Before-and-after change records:
+--

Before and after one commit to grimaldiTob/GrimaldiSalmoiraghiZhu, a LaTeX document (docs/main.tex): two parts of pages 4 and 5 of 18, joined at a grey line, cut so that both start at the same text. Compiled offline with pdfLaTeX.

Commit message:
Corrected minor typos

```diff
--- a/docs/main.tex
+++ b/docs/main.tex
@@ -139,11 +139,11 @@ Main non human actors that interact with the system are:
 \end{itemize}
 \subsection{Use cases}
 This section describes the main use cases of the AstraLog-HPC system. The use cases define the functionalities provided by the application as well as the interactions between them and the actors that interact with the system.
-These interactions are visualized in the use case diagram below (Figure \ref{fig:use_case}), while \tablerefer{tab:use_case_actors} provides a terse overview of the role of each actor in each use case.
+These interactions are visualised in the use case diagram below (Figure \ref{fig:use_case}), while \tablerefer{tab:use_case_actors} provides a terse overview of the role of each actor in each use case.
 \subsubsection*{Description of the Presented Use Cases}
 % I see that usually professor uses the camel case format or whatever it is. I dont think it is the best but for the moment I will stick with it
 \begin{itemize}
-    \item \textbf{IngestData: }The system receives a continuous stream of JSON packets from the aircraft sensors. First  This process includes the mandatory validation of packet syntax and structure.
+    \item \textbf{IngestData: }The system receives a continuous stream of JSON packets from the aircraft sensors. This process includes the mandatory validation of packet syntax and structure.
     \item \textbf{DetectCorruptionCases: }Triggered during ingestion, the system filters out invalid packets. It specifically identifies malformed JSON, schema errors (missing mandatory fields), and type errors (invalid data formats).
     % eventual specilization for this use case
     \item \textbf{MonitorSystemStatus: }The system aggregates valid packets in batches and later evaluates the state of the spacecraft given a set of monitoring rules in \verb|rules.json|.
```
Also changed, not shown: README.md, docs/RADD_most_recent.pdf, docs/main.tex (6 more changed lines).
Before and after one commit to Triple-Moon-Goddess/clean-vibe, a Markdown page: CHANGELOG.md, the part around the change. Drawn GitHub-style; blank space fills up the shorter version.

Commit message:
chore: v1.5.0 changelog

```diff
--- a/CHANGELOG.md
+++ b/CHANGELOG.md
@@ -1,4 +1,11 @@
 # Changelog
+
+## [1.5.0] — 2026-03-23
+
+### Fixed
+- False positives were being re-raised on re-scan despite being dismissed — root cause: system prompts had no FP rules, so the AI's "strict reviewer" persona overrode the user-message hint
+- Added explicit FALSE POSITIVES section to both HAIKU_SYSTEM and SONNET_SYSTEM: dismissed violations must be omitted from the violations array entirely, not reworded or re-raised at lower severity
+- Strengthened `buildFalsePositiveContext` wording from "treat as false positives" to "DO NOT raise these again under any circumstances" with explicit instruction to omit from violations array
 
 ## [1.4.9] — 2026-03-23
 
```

+--

Repeat each line of the data exactly as it appears above.

REPLY:
Before and after one commit to grimaldiTob/GrimaldiSalmoiraghiZhu, a LaTeX document (docs/main.tex): two parts of pages 4 and 5 of 18, joined at a grey line, cut so that both start at the same text. Compiled offline with pdfLaTeX.

Commit message:
Corrected minor typos

```diff
--- a/docs/main.tex
+++ b/docs/main.tex
@@ -139,11 +139,11 @@ Main non human actors that interact with the system are:
 \end{itemize}
 \subsection{Use cases}
 This section describes the main use cases of the AstraLog-HPC system. The use cases define the functionalities provided by the application as well as the interactions between them and the actors that interact with the system.
-These interactions are visualized in the use case diagram below (Figure \ref{fig:use_case}), while \tablerefer{tab:use_case_actors} provides a terse overview of the role of each actor in each use case.
+These interactions are visualised in the use case diagram below (Figure \ref{fig:use_case}), while \tablerefer{tab:use_case_actors} provides a terse overview of the role of each actor in each use case.
 \subsubsection*{Description of the Presented Use Cases}
 % I see that usually professor uses the camel case format or whatever it is. I dont think it is the best but for the moment I will stick with it
 \begin{itemize}
-    \item \textbf{IngestData: }The system receives a continuous stream of JSON packets from the aircraft sensors. First  This process includes the mandatory validation of packet syntax and structure.
+    \item \textbf{IngestData: }The system receives a continuous stream of JSON packets from the aircraft sensors. This process includes the mandatory validation of packet syntax and structure.
     \item \textbf{DetectCorruptionCases: }Triggered during ingestion, the system filters out invalid packets. It specifically identifies malformed JSON, schema errors (missing mandatory fields), and type errors (invalid data formats).
     % eventual specilization for this use case
     \item \textbf{MonitorSystemStatus: }The system aggregates valid packets in batches and later evaluates the state of the spacecraft given a set of monitoring rules in \verb|rules.json|.
```
Also changed, not shown: README.md, docs/RADD_most_recent.pdf, docs/main.tex (6 more changed lines).
Before and after one commit to Triple-Moon-Goddess/clean-vibe, a Markdown page: CHANGELOG.md, the part around the change. Drawn GitHub-style; blank space fills up the shorter version.

Commit message:
chore: v1.5.0 changelog

```diff
--- a/CHANGELOG.md
+++ b/CHANGELOG.md
@@ -1,4 +1,11 @@
 # Changelog
+
+## [1.5.0] — 2026-03-23
+
+### Fixed
+- False positives were being re-raised on re-scan despite being dismissed — root cause: system prompts had no FP rules, so the AI's "strict reviewer" persona overrode the user-message hint
+- Added explicit FALSE POSITIVES section to both HAIKU_SYSTEM and SONNET_SYSTEM: dismissed violations must be omitted from the violations array entirely, not reworded or re-raised at lower severity
+- Strengthened `buildFalsePositiveContext` wording from "treat as false positives" to "DO NOT raise these again under any circumstances" with explicit instruction to omit from violations array
 
 ## [1.4.9] — 2026-03-23
 
```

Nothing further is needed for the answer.